  • Step6 After confirming resync completion (or 0GB to resync) , you may proceed to upgrade the next host following Steps 1 to 5 in a cyclic manner one host after another .

Recipe 3 : Upgrade with No Downtime and full data migration.

This approach to upgrade is preferred in situations company policies which dictates no downtime , data compromise . This is only applicable for more than three node vSAN normal cluster and if in fault domains we should have enough free space on the other hosts within the same fault domain to achieve this.This process is time consuming and will take longer time to complete the upgrade on all hosts as there are multiple resync cycles involved  .Please ensure you have followed all pre-upgrade checks before proceeding with these steps

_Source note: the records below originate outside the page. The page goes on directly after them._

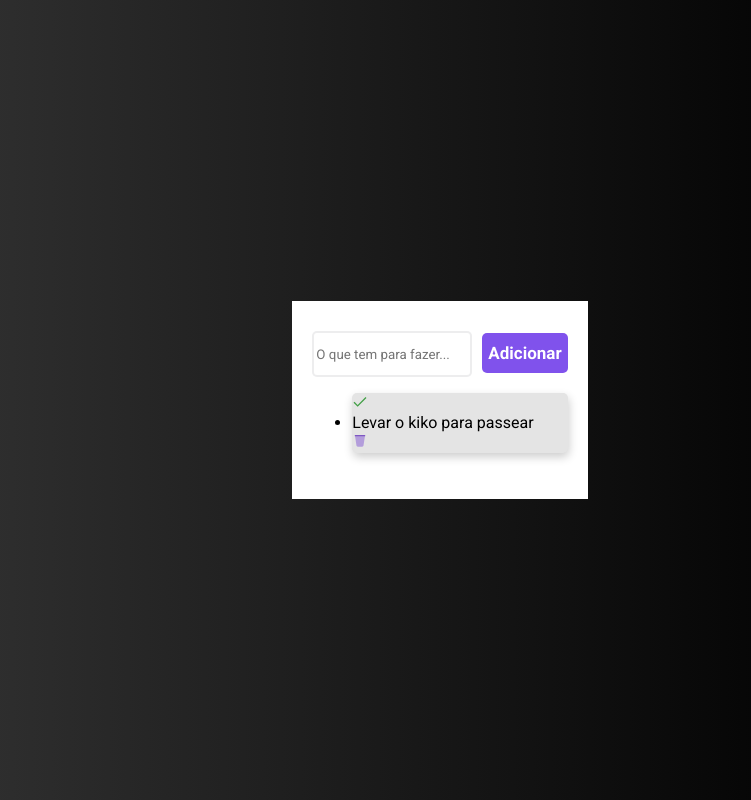
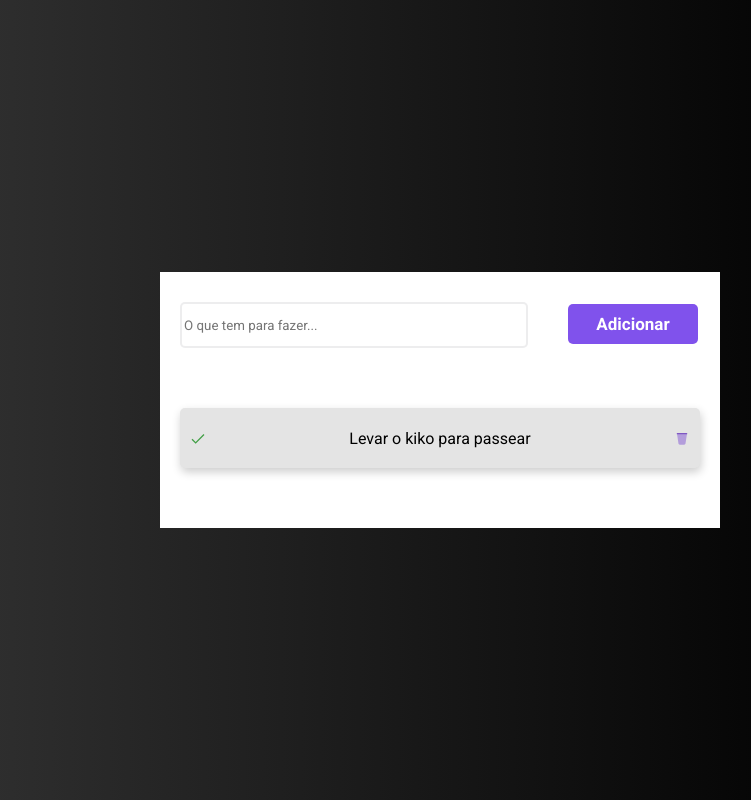
Before and after one commit to FAGNERBCARVALHO/first-project-react, a React (Vite) app: page / in a window 1280 px wide. Shown: the whole page, without its empty margins (200-951 px from the left). Built offline with nearby package versions, Linux system fonts and the light colour scheme.

Commit message:
props in react

```diff
--- a/src/styles.js
+++ b/src/styles.js
@@ -7,18 +7,25 @@ export const Container = styled.div`
   display: flex;
   justify-content: center;
   align-items: center;
-`;
+`
 export const TodoList = styled.div`
   background: white;
   padding: 30px 20px;
-`;
+
+  ul {
+    padding:0;
+    margin-top: 60px;
+
+  }
+`
 
 export const Input = styled.input`
   border: 2px solid rgba(209, 211, 212, 0.4);
   border-radius: 5px;
   height: 40px;
-  margin-right: 10px;
-`;
+  margin-right: 40px;
+  width: 340px;
+`
 
 export const Button = styled.button`
   background: #8052ec;
@@ -26,13 +33,26 @@ export const Button = styled.button`
   font-weight: 900;
   font-size: 17px;
   line-height: 2px;
+  width:130px;
   height: 40px;
   border: none;
   color: white;
-`;
+
+`
 export const ListItem = styled.div`
   background: #e4e4e4;
   box-shadow: 1px 4px 10px rgba(0, 0, 0, 0.2);
   border-radius: 5px;
   height: 60px;
-`;
+  display: flex;
+  align-items: center;
+  justify-content: space-between;
+  margin-bottom: 30px;
+  padding: 0 10px;
+  width: 500px;
+
+
+  li{
+    list-style:none;
+  }
+`
```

  • Step1 :Check for VM storage policy compliance on all the virtual machines and ensure that they are compliant with their assigned VM storage policy . Note : If there were any VMs with FTT=0 (Fault to tolerate) as their policy and if this is considered  as a critical VM , please change the policy to Virtual SAN default Policy before attempting any Host Maintenance-Mode .
  • Step2 : Once all VMs are checked for compliance , you will also need to make sure that there are no ongoing re-sync or re-balance in the cluster with the help of RVC commands on the vCenter server .
  • Step3 : Proceed to put one host in maintenance mode with full data migration , wait for the full resync completion . You may monitor resync using RVC , host will only complete entering maintenance mode post reysnc completion .

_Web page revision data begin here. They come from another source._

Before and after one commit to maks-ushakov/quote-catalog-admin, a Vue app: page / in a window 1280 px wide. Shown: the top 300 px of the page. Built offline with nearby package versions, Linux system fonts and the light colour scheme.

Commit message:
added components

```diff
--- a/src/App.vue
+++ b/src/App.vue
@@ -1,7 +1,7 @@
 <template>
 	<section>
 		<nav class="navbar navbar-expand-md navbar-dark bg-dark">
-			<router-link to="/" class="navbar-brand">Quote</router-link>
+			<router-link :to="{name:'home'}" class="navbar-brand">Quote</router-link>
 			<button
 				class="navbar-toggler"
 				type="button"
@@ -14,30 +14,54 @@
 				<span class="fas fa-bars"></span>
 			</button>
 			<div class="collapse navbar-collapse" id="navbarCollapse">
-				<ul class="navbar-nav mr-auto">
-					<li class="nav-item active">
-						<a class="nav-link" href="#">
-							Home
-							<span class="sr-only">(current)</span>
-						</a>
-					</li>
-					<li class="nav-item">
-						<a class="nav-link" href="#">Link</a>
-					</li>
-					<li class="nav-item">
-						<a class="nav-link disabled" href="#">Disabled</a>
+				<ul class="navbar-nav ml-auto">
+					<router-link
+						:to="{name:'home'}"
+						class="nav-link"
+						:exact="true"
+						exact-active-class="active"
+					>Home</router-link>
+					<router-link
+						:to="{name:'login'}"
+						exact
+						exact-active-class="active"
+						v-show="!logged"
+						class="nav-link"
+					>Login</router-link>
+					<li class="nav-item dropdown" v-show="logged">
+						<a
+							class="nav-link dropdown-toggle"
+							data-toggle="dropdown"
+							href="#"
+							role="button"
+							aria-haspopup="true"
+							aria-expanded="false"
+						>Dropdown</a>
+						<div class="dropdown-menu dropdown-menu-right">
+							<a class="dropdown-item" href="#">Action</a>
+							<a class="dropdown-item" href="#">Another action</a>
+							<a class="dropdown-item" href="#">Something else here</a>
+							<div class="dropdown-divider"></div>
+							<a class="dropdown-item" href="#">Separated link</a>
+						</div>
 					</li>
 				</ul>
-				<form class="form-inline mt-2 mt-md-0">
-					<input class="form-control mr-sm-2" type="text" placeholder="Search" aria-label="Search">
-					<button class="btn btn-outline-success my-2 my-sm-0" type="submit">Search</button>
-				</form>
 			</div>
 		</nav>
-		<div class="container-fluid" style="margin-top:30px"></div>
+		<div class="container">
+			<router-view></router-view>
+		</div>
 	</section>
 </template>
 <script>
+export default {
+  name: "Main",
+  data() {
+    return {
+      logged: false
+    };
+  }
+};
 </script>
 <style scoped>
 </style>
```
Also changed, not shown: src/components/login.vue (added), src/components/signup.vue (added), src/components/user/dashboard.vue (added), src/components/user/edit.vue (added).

  • Step4 :Once the first host is in maintenance mode , you may proceed with all of the upgrades . Start with the host upgrade to the latest build version , proceed with any recommendation on the hardware side for BIOS / Firmware etc (this includes for your I/O controller firmware , SSD/HDD firmware , nic firmware) . Once these upgrades are completed , you may now check if the hosts require any additional patches , driver upgrades for your I/O controller , nics . Push them all in one go and take another reboot . This host can now exit maintenance post all the upgrades and patches .
  • Step5 : Post taking the first host out of maintenance , you will need to watch out for possible resync , use RVC command : ” vsan.resync_dashboard .” under cluster directory . If there is an ongoing resync , DONOT attempt maintenance on any of the other hosts , wait for the resync to complete .
  •  Step6 : After confirming resync completion (or 0GB to resync) , you may proceed to upgrade the next host following Steps 1 to 5 in a cyclic manner one host after another .

 

Note* : There are chances that the vSAN cluster gets network partitioned post upgrade especially from vSAN 6.1 / 6.2 / 6.5 to vSAN to 6.6 as we no longer use multicast from version 6.6 .  In these cases you will need to manually add the unicastagent address list on all hosts part of the cluster , I encourage you to see Troubleshooting-Unicastagent

Upgrading vSAN disk Format version

Disk format upgrade may  either from the Vcenter webclient or thru RVC , I suggest you first meet the pre-requisite for Disk format upgrade prior to attempting this .  I personally prefer RVC to do this , recommend you to refer to the links RVC-Method or Webclient-method . Please also refer to Link  for better understanding “on Disk format upgrades and Pre-Requisites” . Refer to How to log into RVC

admin

I am a Technical Support Engineer with VMware global support from the year 2015. My current focus is with VMware vSAN ® and VxRail™ ,my overall expertise is around storage availability business unit (VMware vSAN ®, VMware Site Recovery Manager® and Vsphere Data Protection® ). I had initially started my carrier with EMC support for clarion and VNX block storage in 2012

You may also like...